*TASK ITEM*.
From the first line to the last, set down the data exactly as given.

Dataset items:
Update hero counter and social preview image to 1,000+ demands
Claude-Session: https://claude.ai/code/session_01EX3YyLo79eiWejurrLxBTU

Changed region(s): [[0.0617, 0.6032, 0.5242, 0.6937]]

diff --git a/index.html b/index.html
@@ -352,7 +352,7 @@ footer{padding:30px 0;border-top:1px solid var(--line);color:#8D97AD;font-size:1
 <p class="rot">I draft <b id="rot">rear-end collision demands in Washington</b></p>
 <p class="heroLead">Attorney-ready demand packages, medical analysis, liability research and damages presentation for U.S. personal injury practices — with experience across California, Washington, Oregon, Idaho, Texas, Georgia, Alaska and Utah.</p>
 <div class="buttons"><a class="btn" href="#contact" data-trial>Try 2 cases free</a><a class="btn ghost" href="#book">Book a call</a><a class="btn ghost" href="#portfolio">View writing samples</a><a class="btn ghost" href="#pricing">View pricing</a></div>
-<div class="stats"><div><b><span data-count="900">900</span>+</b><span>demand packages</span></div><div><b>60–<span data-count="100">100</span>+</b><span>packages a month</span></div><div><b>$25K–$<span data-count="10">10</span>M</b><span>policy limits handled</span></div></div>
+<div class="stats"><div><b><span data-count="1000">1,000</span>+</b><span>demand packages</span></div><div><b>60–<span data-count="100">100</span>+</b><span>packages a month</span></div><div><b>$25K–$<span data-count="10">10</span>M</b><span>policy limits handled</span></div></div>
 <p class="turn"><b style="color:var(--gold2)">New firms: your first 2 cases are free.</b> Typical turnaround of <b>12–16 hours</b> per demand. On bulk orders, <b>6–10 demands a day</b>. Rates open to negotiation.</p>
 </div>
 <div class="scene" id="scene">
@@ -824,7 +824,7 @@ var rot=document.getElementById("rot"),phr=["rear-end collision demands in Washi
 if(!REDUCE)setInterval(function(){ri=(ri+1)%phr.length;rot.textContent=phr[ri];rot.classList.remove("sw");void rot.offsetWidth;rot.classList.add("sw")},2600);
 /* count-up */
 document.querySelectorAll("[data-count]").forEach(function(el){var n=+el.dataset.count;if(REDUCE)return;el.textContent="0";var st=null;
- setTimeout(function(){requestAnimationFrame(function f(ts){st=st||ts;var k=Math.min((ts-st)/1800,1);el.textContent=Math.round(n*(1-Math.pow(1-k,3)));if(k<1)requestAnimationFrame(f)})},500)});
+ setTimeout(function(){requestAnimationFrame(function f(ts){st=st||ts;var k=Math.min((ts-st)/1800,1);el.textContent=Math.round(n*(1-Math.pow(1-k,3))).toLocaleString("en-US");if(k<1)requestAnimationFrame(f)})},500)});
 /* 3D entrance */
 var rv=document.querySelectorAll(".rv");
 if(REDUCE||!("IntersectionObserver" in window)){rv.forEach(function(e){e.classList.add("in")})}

*RESPONSE AREA*.
Update hero counter and social preview image to 1,000+ demands
Claude-Session: https://claude.ai/code/session_01EX3YyLo79eiWejurrLxBTU

Changed region(s): [[0.0617, 0.6032, 0.5242, 0.6937]]

diff --git a/index.html b/index.html
@@ -352,7 +352,7 @@ footer{padding:30px 0;border-top:1px solid var(--line);color:#8D97AD;font-size:1
 <p class="rot">I draft <b id="rot">rear-end collision demands in Washington</b></p>
 <p class="heroLead">Attorney-ready demand packages, medical analysis, liability research and damages presentation for U.S. personal injury practices — with experience across California, Washington, Oregon, Idaho, Texas, Georgia, Alaska and Utah.</p>
 <div class="buttons"><a class="btn" href="#contact" data-trial>Try 2 cases free</a><a class="btn ghost" href="#book">Book a call</a><a class="btn ghost" href="#portfolio">View writing samples</a><a class="btn ghost" href="#pricing">View pricing</a></div>
-<div class="stats"><div><b><span data-count="900">900</span>+</b><span>demand packages</span></div><div><b>60–<span data-count="100">100</span>+</b><span>packages a month</span></div><div><b>$25K–$<span data-count="10">10</span>M</b><span>policy limits handled</span></div></div>
+<div class="stats"><div><b><span data-count="1000">1,000</span>+</b><span>demand packages</span></div><div><b>60–<span data-count="100">100</span>+</b><span>packages a month</span></div><div><b>$25K–$<span data-count="10">10</span>M</b><span>policy limits handled</span></div></div>
 <p class="turn"><b style="color:var(--gold2)">New firms: your first 2 cases are free.</b> Typical turnaround of <b>12–16 hours</b> per demand. On bulk orders, <b>6–10 demands a day</b>. Rates open to negotiation.</p>
 </div>
 <div class="scene" id="scene">
@@ -824,7 +824,7 @@ var rot=document.getElementById("rot"),phr=["rear-end collision demands in Washi
 if(!REDUCE)setInterval(function(){ri=(ri+1)%phr.length;rot.textContent=phr[ri];rot.classList.remove("sw");void rot.offsetWidth;rot.classList.add("sw")},2600);
 /* count-up */
 document.querySelectorAll("[data-count]").forEach(function(el){var n=+el.dataset.count;if(REDUCE)return;el.textContent="0";var st=null;
- setTimeout(function(){requestAnimationFrame(function f(ts){st=st||ts;var k=Math.min((ts-st)/1800,1);el.textContent=Math.round(n*(1-Math.pow(1-k,3)));if(k<1)requestAnimationFrame(f)})},500)});
+ setTimeout(function(){requestAnimationFrame(function f(ts){st=st||ts;var k=Math.min((ts-st)/1800,1);el.textContent=Math.round(n*(1-Math.pow(1-k,3))).toLocaleString("en-US");if(k<1)requestAnimationFrame(f)})},500)});
 /* 3D entrance */
 var rv=document.querySelectorAll(".rv");
 if(REDUCE||!("IntersectionObserver" in window)){rv.forEach(function(e){e.classList.add("in")})}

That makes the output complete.